▶ **Requirement**: The lines to be copied are those below that contain "simplex".

Material provided Block Start

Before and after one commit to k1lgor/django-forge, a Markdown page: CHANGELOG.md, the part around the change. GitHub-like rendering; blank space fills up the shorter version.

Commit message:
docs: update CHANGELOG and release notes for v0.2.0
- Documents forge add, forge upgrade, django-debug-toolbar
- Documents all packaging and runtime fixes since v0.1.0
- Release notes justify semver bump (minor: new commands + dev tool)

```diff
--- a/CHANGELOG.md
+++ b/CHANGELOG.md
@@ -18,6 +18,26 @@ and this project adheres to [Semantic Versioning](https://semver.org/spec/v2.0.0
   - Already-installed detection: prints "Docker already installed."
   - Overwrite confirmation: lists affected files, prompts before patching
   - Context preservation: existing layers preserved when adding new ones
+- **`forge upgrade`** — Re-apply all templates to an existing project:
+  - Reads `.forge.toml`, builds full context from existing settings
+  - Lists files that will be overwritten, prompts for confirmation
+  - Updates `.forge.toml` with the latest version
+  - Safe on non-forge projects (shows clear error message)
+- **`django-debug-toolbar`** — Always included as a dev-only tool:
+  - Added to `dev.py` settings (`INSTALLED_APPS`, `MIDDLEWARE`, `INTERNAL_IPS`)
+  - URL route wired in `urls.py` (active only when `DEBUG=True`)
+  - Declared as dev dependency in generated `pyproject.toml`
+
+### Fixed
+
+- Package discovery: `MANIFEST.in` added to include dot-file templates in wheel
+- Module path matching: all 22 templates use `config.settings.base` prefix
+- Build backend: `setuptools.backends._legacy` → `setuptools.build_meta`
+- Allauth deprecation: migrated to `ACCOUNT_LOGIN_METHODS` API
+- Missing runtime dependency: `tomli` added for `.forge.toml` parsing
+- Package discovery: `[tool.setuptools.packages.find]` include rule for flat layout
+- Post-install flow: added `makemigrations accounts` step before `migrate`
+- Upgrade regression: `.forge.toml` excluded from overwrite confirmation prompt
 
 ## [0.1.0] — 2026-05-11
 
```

Material provided Block End
Material provided Block Start

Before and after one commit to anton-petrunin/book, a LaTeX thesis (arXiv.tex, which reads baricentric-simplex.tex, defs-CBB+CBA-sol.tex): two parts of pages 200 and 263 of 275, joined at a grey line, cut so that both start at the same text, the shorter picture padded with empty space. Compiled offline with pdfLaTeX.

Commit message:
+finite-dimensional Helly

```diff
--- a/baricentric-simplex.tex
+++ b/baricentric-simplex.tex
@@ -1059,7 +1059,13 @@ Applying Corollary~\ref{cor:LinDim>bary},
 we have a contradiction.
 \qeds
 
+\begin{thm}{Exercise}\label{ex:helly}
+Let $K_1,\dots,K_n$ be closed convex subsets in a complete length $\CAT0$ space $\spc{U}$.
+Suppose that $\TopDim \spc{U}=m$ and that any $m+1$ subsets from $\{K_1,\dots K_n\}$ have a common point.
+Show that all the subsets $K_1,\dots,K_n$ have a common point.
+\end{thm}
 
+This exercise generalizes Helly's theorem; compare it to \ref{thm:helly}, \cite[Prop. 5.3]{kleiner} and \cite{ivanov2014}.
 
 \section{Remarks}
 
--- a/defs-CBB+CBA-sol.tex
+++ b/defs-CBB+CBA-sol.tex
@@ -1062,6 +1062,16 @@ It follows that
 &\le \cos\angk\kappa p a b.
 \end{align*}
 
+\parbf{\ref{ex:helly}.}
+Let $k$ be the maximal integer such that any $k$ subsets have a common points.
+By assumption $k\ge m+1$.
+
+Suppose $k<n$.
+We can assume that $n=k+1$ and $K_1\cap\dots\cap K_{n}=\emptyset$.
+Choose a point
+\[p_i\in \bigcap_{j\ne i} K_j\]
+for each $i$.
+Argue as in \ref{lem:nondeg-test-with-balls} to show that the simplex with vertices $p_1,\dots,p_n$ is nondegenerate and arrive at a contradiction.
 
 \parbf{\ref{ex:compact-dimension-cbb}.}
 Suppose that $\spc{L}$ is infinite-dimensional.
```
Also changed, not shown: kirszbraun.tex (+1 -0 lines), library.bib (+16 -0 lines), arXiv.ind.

Material provided Block End
Material provided Block Start

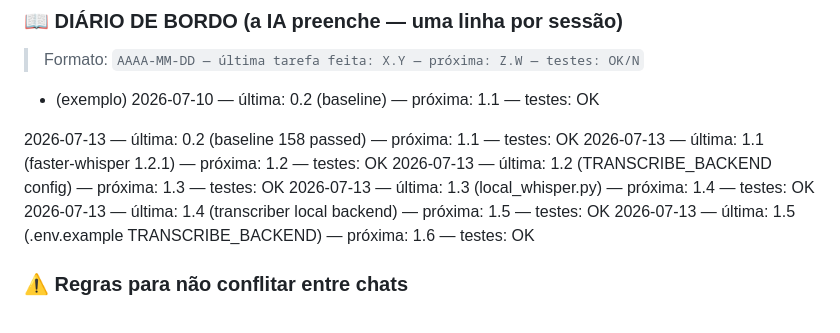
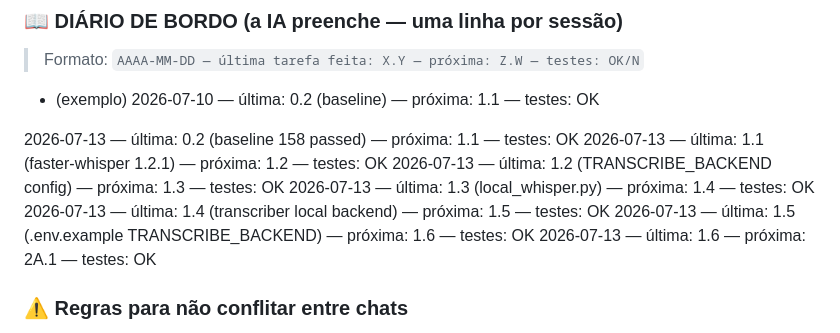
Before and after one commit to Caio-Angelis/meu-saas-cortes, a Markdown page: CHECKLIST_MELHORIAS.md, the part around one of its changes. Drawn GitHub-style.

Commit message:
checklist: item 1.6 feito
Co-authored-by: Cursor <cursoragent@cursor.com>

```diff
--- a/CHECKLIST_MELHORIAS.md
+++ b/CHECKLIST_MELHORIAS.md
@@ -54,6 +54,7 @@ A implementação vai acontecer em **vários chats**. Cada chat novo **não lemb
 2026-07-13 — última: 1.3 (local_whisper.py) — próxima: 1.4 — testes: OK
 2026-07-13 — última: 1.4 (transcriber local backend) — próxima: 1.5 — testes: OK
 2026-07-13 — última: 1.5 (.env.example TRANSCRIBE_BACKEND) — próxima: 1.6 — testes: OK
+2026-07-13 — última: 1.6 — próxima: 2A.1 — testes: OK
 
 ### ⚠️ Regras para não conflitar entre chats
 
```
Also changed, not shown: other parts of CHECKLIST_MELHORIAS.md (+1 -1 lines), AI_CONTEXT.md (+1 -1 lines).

Material provided Block End

▶ **Solution**:
Before and after one commit to anton-petrunin/book, a LaTeX thesis (arXiv.tex, which reads baricentric-simplex.tex, defs-CBB+CBA-sol.tex): two parts of pages 200 and 263 of 275, joined at a grey line, cut so that both start at the same text, the shorter picture padded with empty space. Compiled offline with pdfLaTeX.
--- a/baricentric-simplex.tex
+++ b/baricentric-simplex.tex
+Argue as in \ref{lem:nondeg-test-with-balls} to show that the simplex with vertices $p_1,\dots,p_n$ is nondegenerate and arrive at a contradiction.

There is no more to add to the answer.